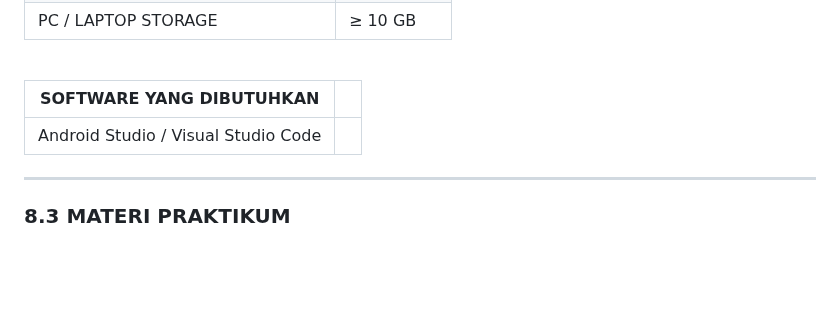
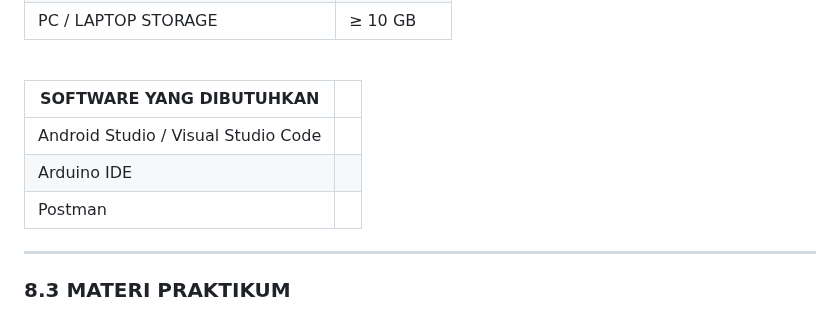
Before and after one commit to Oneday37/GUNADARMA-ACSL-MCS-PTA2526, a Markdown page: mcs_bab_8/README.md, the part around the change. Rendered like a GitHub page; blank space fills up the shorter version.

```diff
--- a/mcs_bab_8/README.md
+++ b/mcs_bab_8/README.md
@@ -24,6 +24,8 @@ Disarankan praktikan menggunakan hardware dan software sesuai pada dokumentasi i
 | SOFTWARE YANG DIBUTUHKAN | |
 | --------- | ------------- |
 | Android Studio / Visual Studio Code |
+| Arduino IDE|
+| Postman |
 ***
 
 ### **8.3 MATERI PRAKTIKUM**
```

——

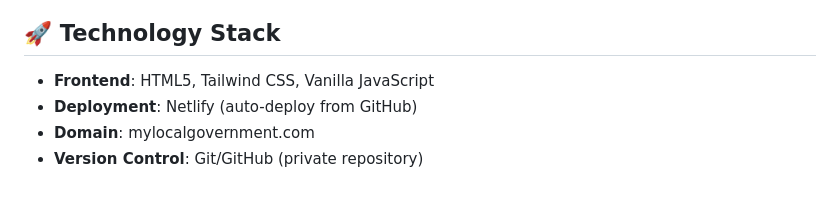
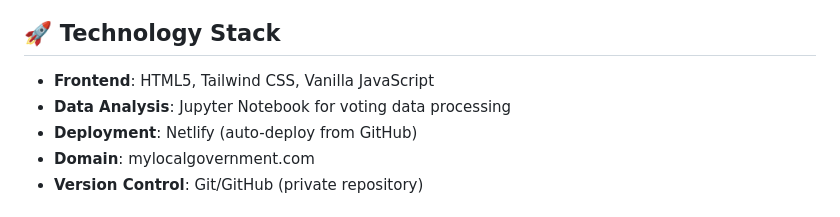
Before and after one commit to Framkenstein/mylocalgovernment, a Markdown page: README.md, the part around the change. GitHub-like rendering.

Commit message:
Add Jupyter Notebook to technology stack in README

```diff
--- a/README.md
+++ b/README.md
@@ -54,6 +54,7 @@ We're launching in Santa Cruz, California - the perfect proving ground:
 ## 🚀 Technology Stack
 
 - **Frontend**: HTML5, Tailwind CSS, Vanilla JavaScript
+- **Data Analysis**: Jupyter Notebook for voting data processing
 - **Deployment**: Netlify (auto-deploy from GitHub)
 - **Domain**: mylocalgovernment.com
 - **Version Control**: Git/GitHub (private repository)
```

——

TASK GOAL> Filter the entries down to the lines holding the string "Jupyter". Copy each of those lines.

ANSWER BOX>
Add Jupyter Notebook to technology stack in README
+- **Data Analysis**: Jupyter Notebook for voting data processing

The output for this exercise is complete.